*** Opening RECORDS SUPPLIED ***

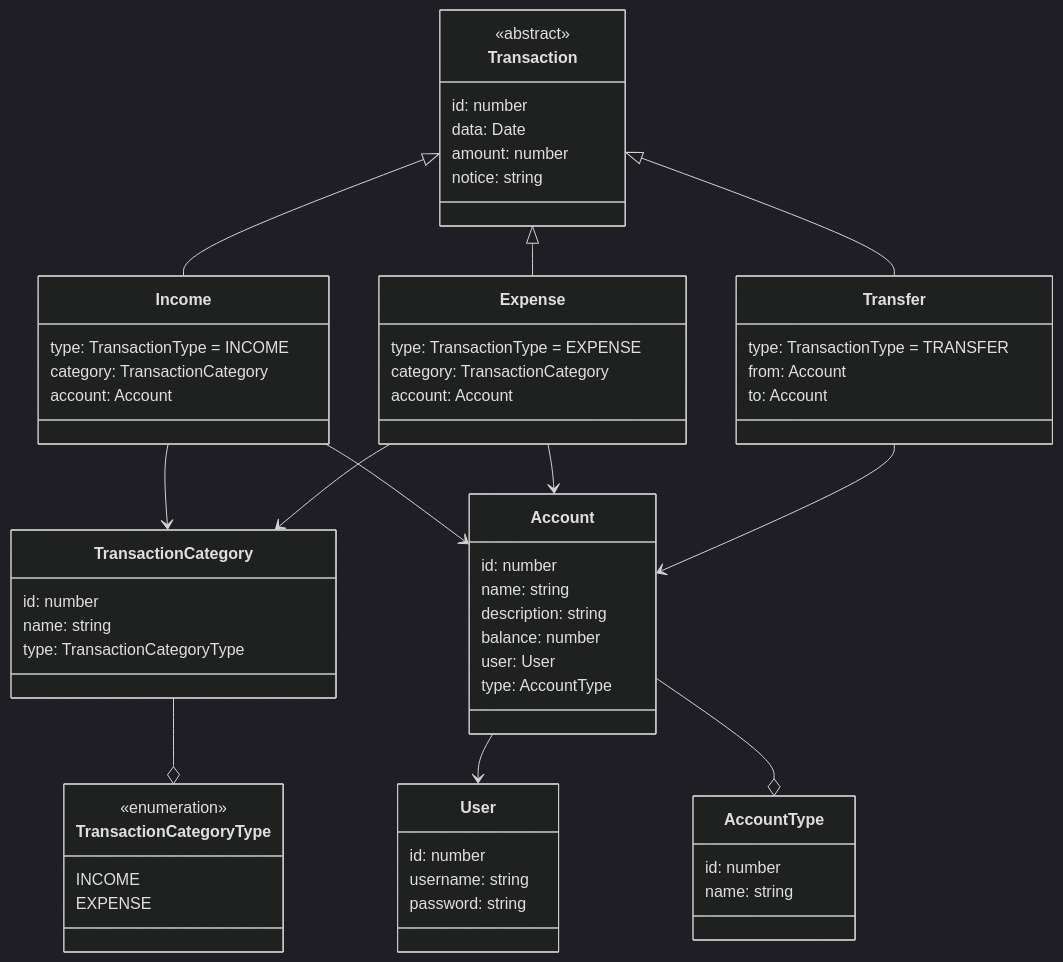
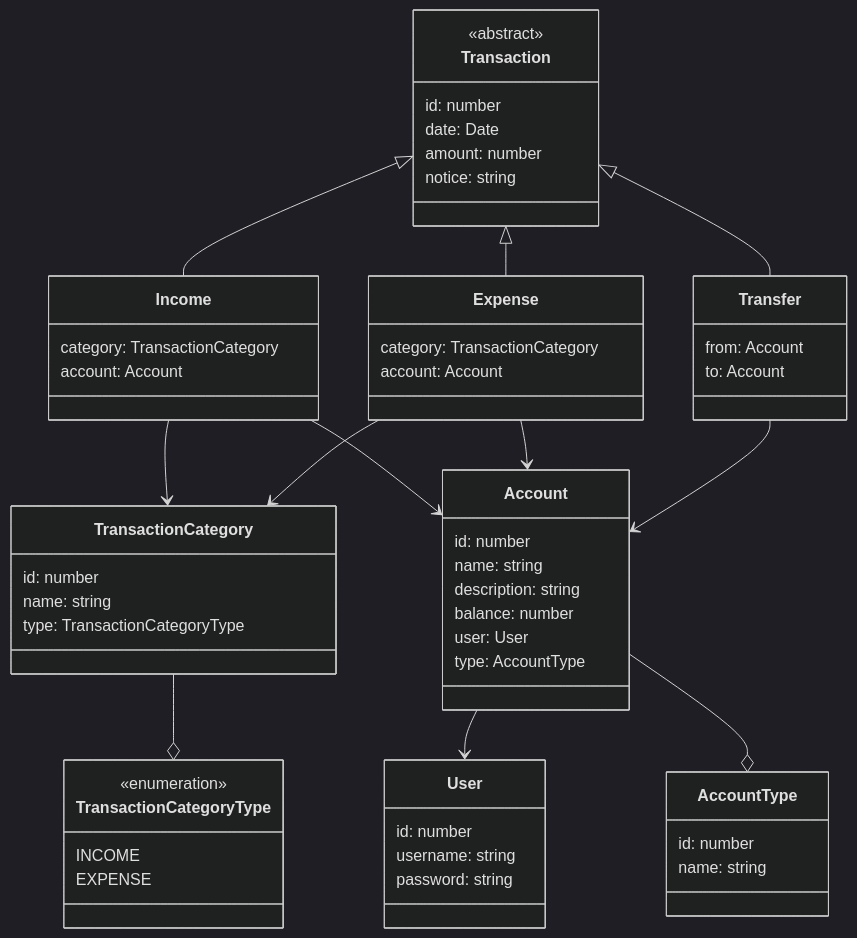
The diagram in docs/classDiagram.mmd (GagaMen/express-example), drawn with Mermaid (dark theme) before and after one commit. The commit also changed 10 other files, not shown here.

Commit message:
feat(core): add basic business model + update class diagram

```diff
--- a/docs/classDiagram.mmd
+++ b/docs/classDiagram.mmd
@@ -1,73 +1,70 @@
 classDiagram
     class User {
         id: number
         username: string
         password: string
     }
 
     class Account {
         id: number
         name: string
         description: string
         balance: number
         user: User
         type: AccountType
     }
 
     class AccountType {
         id: number
         name: string
     }
 
     class Transaction {
         <<abstract>>
         id: number
-        data: Date
+        date: Date
         amount: number
         notice: string
     }
 
     class TransactionCategory {
         id: number
         name: string
         type: TransactionCategoryType
     }
 
     class TransactionCategoryType {
         <<enumeration>>
         INCOME
         EXPENSE
     }
 
     class Income {
-        type: TransactionType = INCOME
         category: TransactionCategory
         account: Account
     }
 
     class Expense {
-        type: TransactionType = EXPENSE
         category: TransactionCategory
         account: Account
     }
 
     class Transfer {
-        type: TransactionType = TRANSFER
         from: Account
         to: Account
     }
 
     Account --> User
     Account --o AccountType
 
     Transaction <|-- Income
     Transaction <|-- Expense
     Transaction <|-- Transfer
 
     Income --> TransactionCategory
     Income --> Account
     Expense --> TransactionCategory
     Expense --> Account
     Transfer --> Account
 
     TransactionCategory --o TransactionCategoryType
```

*** Closing RECORDS SUPPLIED ***

EXERCISE DETAILS ▸
Lines containing "string" in the listing: how many are there? Answer with the number only.

RESULT OF THIS TASK ▸
7